I well recall my first role as a sales leader. I took over a decent sales organization, but one that lacked effectiveness, efficiency and profitability within the sales process. So I concluded that the first task that would be most impactful (and impressive!) was to establish a sales process. The resulting process was awesome. In fact, I still have the final document today. I was so impressed with myself and the team that worked with me. Our end-product – if implemented – would definitely ramp things up in terms of sales effectiveness.
But what a shock. It was never effectively implemented. While everyone agreed that it was the right process, our sales force basically ignored it.
I have since learned a lot from that time-consuming and expensive mistake and, as confirmed by the statistic above, I am not alone in making this mistake, which we at Greene Consulting see repeated time and time again throughout our industry.

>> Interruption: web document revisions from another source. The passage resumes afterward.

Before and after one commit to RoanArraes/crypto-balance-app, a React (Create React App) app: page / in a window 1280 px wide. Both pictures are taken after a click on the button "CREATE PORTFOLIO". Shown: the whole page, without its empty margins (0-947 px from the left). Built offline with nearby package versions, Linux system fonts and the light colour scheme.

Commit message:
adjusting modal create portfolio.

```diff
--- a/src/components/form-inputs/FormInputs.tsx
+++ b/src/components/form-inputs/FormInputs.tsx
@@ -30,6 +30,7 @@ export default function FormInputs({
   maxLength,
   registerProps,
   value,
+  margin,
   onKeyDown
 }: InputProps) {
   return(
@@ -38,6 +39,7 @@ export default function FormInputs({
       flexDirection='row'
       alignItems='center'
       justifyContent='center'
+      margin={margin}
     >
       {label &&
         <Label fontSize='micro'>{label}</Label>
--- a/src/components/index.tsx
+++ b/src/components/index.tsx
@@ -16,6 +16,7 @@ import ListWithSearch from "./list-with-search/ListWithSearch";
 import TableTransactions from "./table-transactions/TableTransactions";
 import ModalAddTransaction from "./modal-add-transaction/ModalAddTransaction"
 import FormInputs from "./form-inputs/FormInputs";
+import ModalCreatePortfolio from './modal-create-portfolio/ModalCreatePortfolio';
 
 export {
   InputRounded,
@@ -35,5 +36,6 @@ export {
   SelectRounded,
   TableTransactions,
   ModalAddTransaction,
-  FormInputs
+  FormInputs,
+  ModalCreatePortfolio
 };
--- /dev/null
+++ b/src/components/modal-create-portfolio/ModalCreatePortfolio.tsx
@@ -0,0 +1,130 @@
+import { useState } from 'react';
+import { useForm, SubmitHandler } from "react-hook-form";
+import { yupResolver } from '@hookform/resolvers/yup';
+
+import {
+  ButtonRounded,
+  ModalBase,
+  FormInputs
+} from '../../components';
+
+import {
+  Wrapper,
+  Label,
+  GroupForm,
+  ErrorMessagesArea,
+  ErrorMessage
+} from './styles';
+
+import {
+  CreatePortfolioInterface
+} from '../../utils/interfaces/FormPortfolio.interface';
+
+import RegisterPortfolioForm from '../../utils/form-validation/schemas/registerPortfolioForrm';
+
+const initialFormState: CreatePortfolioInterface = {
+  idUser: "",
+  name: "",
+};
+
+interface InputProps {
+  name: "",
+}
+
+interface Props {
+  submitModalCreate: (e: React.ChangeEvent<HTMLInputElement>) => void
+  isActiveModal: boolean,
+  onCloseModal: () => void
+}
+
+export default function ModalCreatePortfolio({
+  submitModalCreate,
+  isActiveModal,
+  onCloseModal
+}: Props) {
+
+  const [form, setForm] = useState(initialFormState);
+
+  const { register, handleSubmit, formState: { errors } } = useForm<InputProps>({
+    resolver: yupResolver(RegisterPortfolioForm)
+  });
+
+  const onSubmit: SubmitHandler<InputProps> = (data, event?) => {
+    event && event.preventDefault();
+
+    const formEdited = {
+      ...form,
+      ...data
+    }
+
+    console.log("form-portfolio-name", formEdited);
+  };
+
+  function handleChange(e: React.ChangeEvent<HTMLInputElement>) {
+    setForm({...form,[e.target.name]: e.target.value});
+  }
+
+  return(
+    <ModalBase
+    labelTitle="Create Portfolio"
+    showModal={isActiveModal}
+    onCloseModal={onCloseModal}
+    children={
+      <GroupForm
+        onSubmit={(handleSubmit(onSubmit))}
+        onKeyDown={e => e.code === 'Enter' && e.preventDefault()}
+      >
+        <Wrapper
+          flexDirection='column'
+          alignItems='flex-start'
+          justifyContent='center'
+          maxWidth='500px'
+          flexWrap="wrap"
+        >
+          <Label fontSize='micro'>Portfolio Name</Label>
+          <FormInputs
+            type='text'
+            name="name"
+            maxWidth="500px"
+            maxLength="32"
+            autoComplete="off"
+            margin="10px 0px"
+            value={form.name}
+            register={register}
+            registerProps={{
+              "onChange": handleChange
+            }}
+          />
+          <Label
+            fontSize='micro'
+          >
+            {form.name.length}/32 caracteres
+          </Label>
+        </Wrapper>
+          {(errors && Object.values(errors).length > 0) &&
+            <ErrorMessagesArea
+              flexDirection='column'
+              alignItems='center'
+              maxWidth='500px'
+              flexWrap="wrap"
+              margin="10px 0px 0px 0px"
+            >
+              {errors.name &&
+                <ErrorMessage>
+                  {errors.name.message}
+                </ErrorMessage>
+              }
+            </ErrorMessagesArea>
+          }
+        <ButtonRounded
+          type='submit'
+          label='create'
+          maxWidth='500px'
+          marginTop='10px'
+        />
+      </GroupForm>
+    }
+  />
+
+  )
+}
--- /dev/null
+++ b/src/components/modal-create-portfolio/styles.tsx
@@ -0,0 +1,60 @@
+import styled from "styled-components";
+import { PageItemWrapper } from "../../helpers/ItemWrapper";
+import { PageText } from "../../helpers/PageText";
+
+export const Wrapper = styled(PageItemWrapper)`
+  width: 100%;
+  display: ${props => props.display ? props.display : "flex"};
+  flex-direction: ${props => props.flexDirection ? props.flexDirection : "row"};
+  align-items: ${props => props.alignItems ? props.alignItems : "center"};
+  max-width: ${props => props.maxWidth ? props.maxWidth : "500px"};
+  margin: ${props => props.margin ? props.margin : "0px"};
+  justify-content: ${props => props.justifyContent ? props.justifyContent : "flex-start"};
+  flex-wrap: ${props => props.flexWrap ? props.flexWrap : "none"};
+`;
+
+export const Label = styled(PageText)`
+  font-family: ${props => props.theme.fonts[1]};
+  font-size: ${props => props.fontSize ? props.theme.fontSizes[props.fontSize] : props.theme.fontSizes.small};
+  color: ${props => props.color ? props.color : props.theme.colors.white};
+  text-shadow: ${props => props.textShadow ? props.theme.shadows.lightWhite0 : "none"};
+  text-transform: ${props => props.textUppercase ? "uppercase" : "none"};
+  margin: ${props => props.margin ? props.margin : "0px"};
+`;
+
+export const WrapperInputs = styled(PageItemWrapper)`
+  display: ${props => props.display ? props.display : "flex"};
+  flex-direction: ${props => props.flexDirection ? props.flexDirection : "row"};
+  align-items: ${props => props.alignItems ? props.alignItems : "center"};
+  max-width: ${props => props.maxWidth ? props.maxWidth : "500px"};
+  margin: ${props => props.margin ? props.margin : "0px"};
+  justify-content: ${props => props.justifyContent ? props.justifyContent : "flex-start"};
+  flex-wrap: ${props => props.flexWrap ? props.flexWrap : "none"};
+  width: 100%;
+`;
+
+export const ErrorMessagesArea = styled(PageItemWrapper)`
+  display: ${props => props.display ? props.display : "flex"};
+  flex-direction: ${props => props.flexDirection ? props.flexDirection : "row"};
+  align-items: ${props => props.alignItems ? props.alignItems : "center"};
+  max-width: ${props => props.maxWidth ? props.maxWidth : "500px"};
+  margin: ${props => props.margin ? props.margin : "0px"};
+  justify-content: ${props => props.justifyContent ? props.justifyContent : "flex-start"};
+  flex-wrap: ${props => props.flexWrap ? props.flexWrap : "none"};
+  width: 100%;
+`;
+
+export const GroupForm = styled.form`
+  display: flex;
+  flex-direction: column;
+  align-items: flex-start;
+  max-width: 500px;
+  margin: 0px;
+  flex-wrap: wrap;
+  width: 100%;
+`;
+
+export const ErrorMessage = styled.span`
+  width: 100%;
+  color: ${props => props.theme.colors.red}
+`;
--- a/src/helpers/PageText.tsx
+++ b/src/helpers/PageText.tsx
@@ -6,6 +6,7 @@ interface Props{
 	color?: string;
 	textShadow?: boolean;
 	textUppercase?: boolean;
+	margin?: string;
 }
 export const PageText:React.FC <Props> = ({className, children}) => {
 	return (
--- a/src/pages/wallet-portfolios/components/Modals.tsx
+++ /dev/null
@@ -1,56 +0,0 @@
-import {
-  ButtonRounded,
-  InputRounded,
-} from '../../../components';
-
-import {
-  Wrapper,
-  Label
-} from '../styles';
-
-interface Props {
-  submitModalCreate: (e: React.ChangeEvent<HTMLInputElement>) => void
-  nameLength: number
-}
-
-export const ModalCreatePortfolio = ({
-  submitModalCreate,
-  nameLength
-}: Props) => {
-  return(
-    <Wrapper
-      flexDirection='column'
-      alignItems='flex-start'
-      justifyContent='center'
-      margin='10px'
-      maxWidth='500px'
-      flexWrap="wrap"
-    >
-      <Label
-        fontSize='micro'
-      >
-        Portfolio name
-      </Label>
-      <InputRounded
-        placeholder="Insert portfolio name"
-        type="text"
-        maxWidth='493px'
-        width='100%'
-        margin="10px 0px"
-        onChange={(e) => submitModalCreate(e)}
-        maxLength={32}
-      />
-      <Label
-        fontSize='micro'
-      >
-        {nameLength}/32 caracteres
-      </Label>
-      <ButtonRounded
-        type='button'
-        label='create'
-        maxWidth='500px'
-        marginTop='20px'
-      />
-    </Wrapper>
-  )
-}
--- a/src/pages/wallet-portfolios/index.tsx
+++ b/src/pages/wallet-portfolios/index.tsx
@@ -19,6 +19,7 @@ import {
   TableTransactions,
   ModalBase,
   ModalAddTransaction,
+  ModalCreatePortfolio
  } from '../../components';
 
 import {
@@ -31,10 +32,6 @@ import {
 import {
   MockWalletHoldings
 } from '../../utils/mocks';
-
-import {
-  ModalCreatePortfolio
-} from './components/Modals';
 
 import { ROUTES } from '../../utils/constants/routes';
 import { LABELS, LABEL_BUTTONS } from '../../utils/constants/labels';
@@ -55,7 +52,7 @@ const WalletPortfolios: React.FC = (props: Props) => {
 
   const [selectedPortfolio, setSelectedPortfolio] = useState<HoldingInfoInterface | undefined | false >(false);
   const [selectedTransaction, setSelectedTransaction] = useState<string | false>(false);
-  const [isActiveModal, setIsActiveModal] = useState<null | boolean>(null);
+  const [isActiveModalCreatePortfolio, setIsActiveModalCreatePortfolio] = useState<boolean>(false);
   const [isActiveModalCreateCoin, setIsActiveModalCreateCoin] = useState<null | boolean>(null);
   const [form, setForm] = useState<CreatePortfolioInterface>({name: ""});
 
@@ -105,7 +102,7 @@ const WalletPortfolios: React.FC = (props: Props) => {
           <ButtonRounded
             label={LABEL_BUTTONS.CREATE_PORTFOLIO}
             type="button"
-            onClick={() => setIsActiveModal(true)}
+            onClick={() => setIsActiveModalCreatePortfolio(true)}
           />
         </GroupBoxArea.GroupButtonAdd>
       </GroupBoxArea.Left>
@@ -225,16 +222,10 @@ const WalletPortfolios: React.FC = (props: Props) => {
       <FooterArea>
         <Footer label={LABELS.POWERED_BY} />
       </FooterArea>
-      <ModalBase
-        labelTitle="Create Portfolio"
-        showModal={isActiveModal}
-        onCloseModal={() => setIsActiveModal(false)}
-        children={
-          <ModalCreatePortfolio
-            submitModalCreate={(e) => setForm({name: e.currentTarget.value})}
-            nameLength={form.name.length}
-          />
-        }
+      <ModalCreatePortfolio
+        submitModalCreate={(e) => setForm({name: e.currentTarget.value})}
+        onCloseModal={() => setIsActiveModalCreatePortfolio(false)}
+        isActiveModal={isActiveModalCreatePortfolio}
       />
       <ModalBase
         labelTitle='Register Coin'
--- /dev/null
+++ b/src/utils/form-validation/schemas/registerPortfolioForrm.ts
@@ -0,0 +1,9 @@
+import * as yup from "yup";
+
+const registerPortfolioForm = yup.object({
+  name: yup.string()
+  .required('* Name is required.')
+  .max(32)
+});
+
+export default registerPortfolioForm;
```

Three Common Mistakes
The problem? From our experience, there are usually 3 key mistakes in the development and launch of a “new sales process”.
- The process is more about you rather than the prospect.
Most sales processes state what YOU want to accomplish and have no reflection of what the prospect is actually seeking.
- The process lacks defined minimum outcomes.
Most sales processes fail to establish clear, concrete criteria that provide clarity around successful progression in the sales process. Without defined minimum outcomes (also refereed to as exit criteria) for each stage in the sales process, you will never have a true picture of what is actually occurring in the field.
For the remainder of this blog, I will focus on Mistake #3, which is:
- A Process without Purpose.
A sales process should always be fundamentally grounded in the mission and purpose of the organization. If the sales process is built around that context first, then the rollout and all related training should be consistently aligned and related to that purpose.
“A Process Without Purpose”
You can bet that at least your veteran sales people have gone through a sales process rollout before in their careers. While they might seem like they are engaged, if not positioned well they are typically thinking, “Nice that you have done all this work and it looks great, but I am going to continue doing what has worked for me.” Without defining your organizational Purpose or the Promise you make to clients, a sales process is perceived by your sales force as simply that - a “functional, administrative process.” The Purpose defines the context for your process and the sales process should be directly tied to how we as an organization will consistently deliver on our defined “Purpose.” (For more about how Purpose should be a central aspect to your sales approach, I highly recommend the book, Selling with Noble Purpose. It is well worth the read.)
For the clients we have worked with, focusing on this one simple but HUGE part of the equation changed the game and caught the attention of the sales force. With a Promise and a client-centric strategy driving the process, the sales force can more emotionally engage and better understand why you are rolling out a new sales process, rather than viewing it as just another management initiative. And they now better understand the various steps of the process and likely will be a part of making the process even more effective!
I can go on for pages with our experience here. But I won’t. Just suffice it to say that this one simple (though not easy) component can completely transform and bring to life your sales process initiative and, more importantly, the sales experience offered to your prospects and clients.
For more detailed insight on this and how to ensure the effective implementation of a new sales process, call Greene Consulting at 404-324-4600, or email me with your thoughts on this blog. We welcome your perspectives, ideas and inputs.